▸ Aim of the exercise
A faithful, complete copy of the entries below is required, with images removed.

Edit tracking data:
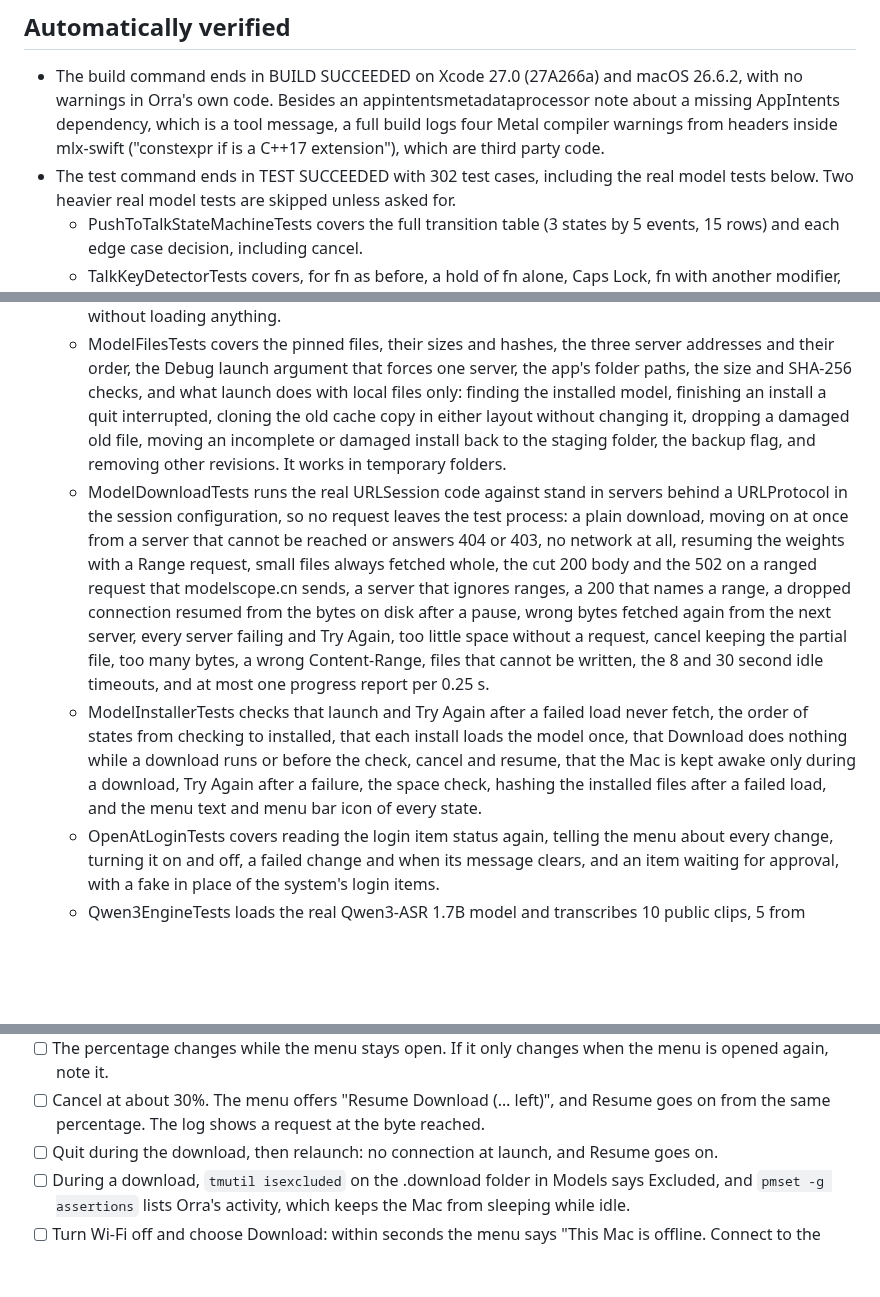
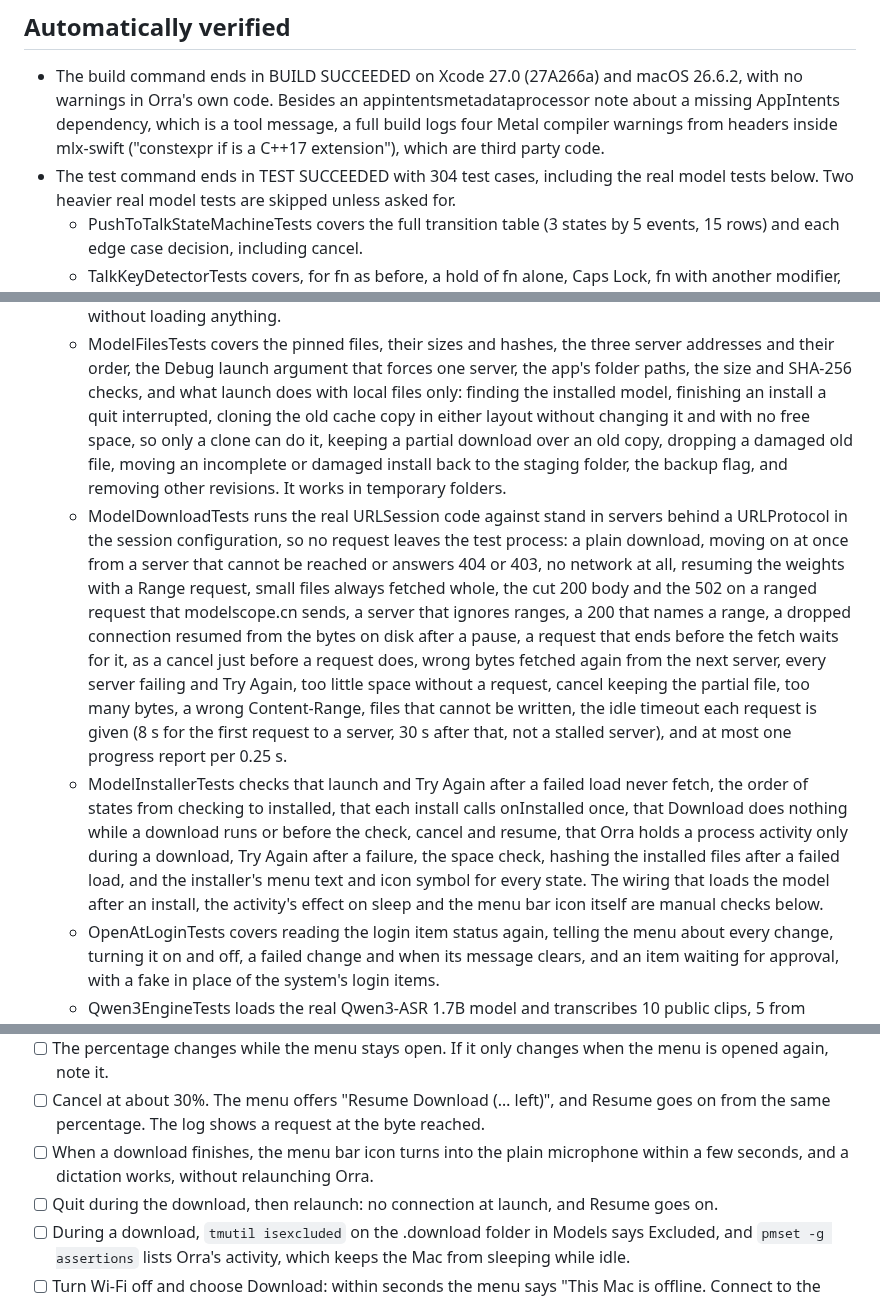
Before and after one commit to db-ol/Orra, a Markdown page: docs/manual-testing.md, 3 parts joined by grey strips. Drawn GitHub-style; blank space fills up the shorter version.

```diff
--- a/docs/manual-testing.md
+++ b/docs/manual-testing.md
@@ -19,7 +19,7 @@ Build and test commands, run in the repository root:
   missing AppIntents dependency, which is a tool message, a full build logs four Metal
   compiler warnings from headers inside mlx-swift ("constexpr if is a C++17 extension"),
   which are third party code.
-- The test command ends in TEST SUCCEEDED with 302 test cases, including the real model
+- The test command ends in TEST SUCCEEDED with 304 test cases, including the real model
   tests below. Two heavier real model tests are skipped unless asked for.
   - PushToTalkStateMachineTests covers the full transition table (3 states by 5 events,
     15 rows) and each edge case decision, including cancel.
@@ -101,7 +101,9 @@ Build and test commands, run in the repository root:
     addresses and their order, the Debug launch argument that forces one server, the
     app's folder paths, the size and SHA-256 checks, and what launch does with local files
     only: finding the installed model, finishing an install a quit interrupted, cloning
-    the old cache copy in either layout without changing it, dropping a damaged old file,
+    the old cache copy in either layout without changing it and with no free space, so
+    only a clone can do it, keeping a partial download over an old copy, dropping a
+    damaged old file,
     moving an incomplete or damaged install back to the staging folder, the backup flag,
     and removing other revisions. It works in temporary folders.
   - ModelDownloadTests runs the real URLSession code against stand in servers behind a
@@ -110,17 +112,21 @@ Build and test commands, run in the repository root:
     or 403, no network at all, resuming the weights with a Range request, small files
     always fetched whole, the cut 200 body and the 502 on a ranged request that
     modelscope.cn sends, a server that ignores ranges, a 200 that names a range, a
-    dropped connection resumed from the bytes on disk after a pause, wrong bytes fetched
+    dropped connection resumed from the bytes on disk after a pause, a request that ends
+    before the fetch waits for it, as a cancel just before a request does, wrong bytes fetched
     again from the next server, every server failing and Try Again, too little space
     without a request, cancel keeping the partial file, too many bytes, a wrong
-    Content-Range, files that cannot be written, the 8 and 30 second idle timeouts, and at
+    Content-Range, files that cannot be written, the idle timeout each request is given
+    (8 s for the first request to a server, 30 s after that, not a stalled server), and at
     most one progress report per 0.25 s.
   - ModelInstallerTests checks that launch and Try Again after a failed load never fetch,
-    the order of states from checking to installed, that each install loads the model
+    the order of states from checking to installed, that each install calls onInstalled
     once, that Download does nothing while a download runs or before the check, cancel
-    and resume, that the Mac is kept awake only during a download, Try Again after a
-    failure, the space check, hashing the installed files after a failed load, and the
-    menu text and menu bar icon of every state.
+    and resume, that Orra holds a process activity only during a download, Try Again
+    after a failure, the space check, hashing the installed files after a failed load,
+    and the installer's menu text and icon symbol for every state. The wiring that loads
+    the model after an install, the activity's effect on sleep and the menu bar icon
+    itself are manual checks below.
   - OpenAtLoginTests covers reading the login item status again, telling the menu about
     every change, turning it on and off, a failed change and when its message clears, and
     an item waiting for approval, with a fake in place of the system's login items.
@@ -381,6 +387,8 @@ and check connections with `lsof -nP -i -a -c Orra`:
   is opened again, note it.
 - [ ] Cancel at about 30%. The menu offers "Resume Download (… left)", and Resume goes on
   from the same percentage. The log shows a request at the byte reached.
+- [ ] When a download finishes, the menu bar icon turns into the plain microphone within a
+  few seconds, and a dictation works, without relaunching Orra.
 - [ ] Quit during the download, then relaunch: no connection at launch, and Resume goes on.
 - [ ] During a download, `tmutil isexcluded` on the .download folder in Models says
   Excluded, and `pmset -g assertions` lists Orra's activity, which keeps the Mac from
```
Also changed, not shown: README.md (+2 -2 lines), docs/model-download.md (+11 -9 lines).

▸ Answer section
Before and after one commit to db-ol/Orra, a Markdown page: docs/manual-testing.md, 3 parts joined by grey strips. Drawn GitHub-style; blank space fills up the shorter version.

```diff
--- a/docs/manual-testing.md
+++ b/docs/manual-testing.md
@@ -19,7 +19,7 @@ Build and test commands, run in the repository root:
   missing AppIntents dependency, which is a tool message, a full build logs four Metal
   compiler warnings from headers inside mlx-swift ("constexpr if is a C++17 extension"),
   which are third party code.
-- The test command ends in TEST SUCCEEDED with 302 test cases, including the real model
+- The test command ends in TEST SUCCEEDED with 304 test cases, including the real model
   tests below. Two heavier real model tests are skipped unless asked for.
   - PushToTalkStateMachineTests covers the full transition table (3 states by 5 events,
     15 rows) and each edge case decision, including cancel.
@@ -101,7 +101,9 @@ Build and test commands, run in the repository root:
     addresses and their order, the Debug launch argument that forces one server, the
     app's folder paths, the size and SHA-256 checks, and what launch does with local files
     only: finding the installed model, finishing an install a quit interrupted, cloning
-    the old cache copy in either layout without changing it, dropping a damaged old file,
+    the old cache copy in either layout without changing it and with no free space, so
+    only a clone can do it, keeping a partial download over an old copy, dropping a
+    damaged old file,
     moving an incomplete or damaged install back to the staging folder, the backup flag,
     and removing other revisions. It works in temporary folders.
   - ModelDownloadTests runs the real URLSession code against stand in servers behind a
@@ -110,17 +112,21 @@ Build and test commands, run in the repository root:
     or 403, no network at all, resuming the weights with a Range request, small files
     always fetched whole, the cut 200 body and the 502 on a ranged request that
     modelscope.cn sends, a server that ignores ranges, a 200 that names a range, a
-    dropped connection resumed from the bytes on disk after a pause, wrong bytes fetched
+    dropped connection resumed from the bytes on disk after a pause, a request that ends
+    before the fetch waits for it, as a cancel just before a request does, wrong bytes fetched
     again from the next server, every server failing and Try Again, too little space
     without a request, cancel keeping the partial file, too many bytes, a wrong
-    Content-Range, files that cannot be written, the 8 and 30 second idle timeouts, and at
+    Content-Range, files that cannot be written, the idle timeout each request is given
+    (8 s for the first request to a server, 30 s after that, not a stalled server), and at
     most one progress report per 0.25 s.
   - ModelInstallerTests checks that launch and Try Again after a failed load never fetch,
-    the order of states from checking to installed, that each install loads the model
+    the order of states from checking to installed, that each install calls onInstalled
     once, that Download does nothing while a download runs or before the check, cancel
-    and resume, that the Mac is kept awake only during a download, Try Again after a
-    failure, the space check, hashing the installed files after a failed load, and the
-    menu text and menu bar icon of every state.
+    and resume, that Orra holds a process activity only during a download, Try Again
+    after a failure, the space check, hashing the installed files after a failed load,
+    and the installer's menu text and icon symbol for every state. The wiring that loads
+    the model after an install, the activity's effect on sleep and the menu bar icon
+    itself are manual checks below.
   - OpenAtLoginTests covers reading the login item status again, telling the menu about
     every change, turning it on and off, a failed change and when its message clears, and
     an item waiting for approval, with a fake in place of the system's login items.
@@ -381,6 +387,8 @@ and check connections with `lsof -nP -i -a -c Orra`:
   is opened again, note it.
 - [ ] Cancel at about 30%. The menu offers "Resume Download (… left)", and Resume goes on
   from the same percentage. The log shows a request at the byte reached.
+- [ ] When a download finishes, the menu bar icon turns into the plain microphone within a
+  few seconds, and a dictation works, without relaunching Orra.
 - [ ] Quit during the download, then relaunch: no connection at launch, and Resume goes on.
 - [ ] During a download, `tmutil isexcluded` on the .download folder in Models says
   Excluded, and `pmset -g assertions` lists Orra's activity, which keeps the Mac from
```
Also changed, not shown: README.md (+2 -2 lines), docs/model-download.md (+11 -9 lines).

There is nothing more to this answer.